There has been a lot of emphasis on Road Safety – it has always been there, but recently the authorities have started to enforce it rather sternly. I welcomed the rule making helmets mandatory for two-wheelers, and seat belts for four-wheelers, among the others where periodic checks were made to ensure that drivers weren’t driving under the influence . Of course, the traffic cops aren’t omnipresent and couldn’t guarantee that every single driver wasn’t a threat to themselves, and more importantly, others on the road. These actions were to increase the probability of someone’s chances of survival when a mishap occurs.
There must be regulations that would not allow a transport vehicle to carry rods and other construction material protruding outside, but with the long string of legal terms and alternatives used, I gave up on my search for it. Of course, I understand that there are times when the material being carried will protrude, but should those vehicles necessarily be allowed to go on the roads when its rush hour? Can’t a permit be made mandatory for such vehicles in which the route and time when it has to move is made of and approved? A simple search for ‘road driver protruding rods’ on our favorite search engine yields plenty of articles from news agencies that have the necessary information on the hazards of such vehicles.
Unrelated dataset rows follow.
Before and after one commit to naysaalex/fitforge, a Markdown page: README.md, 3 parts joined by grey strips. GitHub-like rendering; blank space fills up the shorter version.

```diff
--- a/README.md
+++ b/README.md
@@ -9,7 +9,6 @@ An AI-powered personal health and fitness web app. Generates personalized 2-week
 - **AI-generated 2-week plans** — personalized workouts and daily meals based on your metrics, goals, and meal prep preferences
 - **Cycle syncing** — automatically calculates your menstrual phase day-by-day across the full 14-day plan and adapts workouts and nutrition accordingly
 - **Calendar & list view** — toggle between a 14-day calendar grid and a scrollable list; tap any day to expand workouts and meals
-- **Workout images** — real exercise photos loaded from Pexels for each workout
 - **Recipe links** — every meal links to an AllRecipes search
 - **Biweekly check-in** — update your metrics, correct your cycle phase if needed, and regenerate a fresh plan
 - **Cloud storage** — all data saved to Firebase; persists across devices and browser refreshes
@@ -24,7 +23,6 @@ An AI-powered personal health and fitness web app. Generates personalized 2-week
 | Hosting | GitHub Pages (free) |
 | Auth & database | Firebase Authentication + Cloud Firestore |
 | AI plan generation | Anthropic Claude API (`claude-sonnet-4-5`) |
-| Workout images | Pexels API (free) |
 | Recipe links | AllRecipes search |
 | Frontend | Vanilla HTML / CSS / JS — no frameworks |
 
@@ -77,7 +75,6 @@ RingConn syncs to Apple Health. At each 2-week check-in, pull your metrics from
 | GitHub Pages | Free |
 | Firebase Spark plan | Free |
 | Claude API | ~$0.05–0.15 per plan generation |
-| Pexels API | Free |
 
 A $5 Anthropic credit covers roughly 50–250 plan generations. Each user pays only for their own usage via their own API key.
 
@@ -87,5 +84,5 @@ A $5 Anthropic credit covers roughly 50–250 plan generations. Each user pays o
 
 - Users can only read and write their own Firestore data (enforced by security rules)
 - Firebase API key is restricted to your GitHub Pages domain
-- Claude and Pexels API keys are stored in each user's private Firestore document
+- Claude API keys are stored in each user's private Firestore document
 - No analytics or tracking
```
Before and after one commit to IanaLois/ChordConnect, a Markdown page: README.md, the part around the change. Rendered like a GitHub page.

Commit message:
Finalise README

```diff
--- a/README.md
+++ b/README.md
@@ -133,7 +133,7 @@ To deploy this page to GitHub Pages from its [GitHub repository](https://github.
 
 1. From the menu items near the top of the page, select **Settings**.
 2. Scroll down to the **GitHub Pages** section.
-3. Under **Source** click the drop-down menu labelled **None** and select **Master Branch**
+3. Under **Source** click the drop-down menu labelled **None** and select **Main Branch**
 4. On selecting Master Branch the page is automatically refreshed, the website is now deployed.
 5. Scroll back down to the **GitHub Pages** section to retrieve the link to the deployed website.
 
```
I was a witness to one accident in which, fortunately, no one was injured, where a rather large metal tube fell of a vehicle and the driver behind the vehicle was able to brake in time. What surprises me is the ease at which this can be enforced – there is no need for special equipment to check if rods are protruding from beyond a vehicle. Clearly, something is wrong – the motive with which road safety is enforced becomes questionable when such an easy safety hazard is let go of. No seat belt, helmet can guarantee survival in a case where a rod or tube falls of such a vehicle.
For those curious, the two pictures above were taken when the vehicle I was driving wasn’t moving.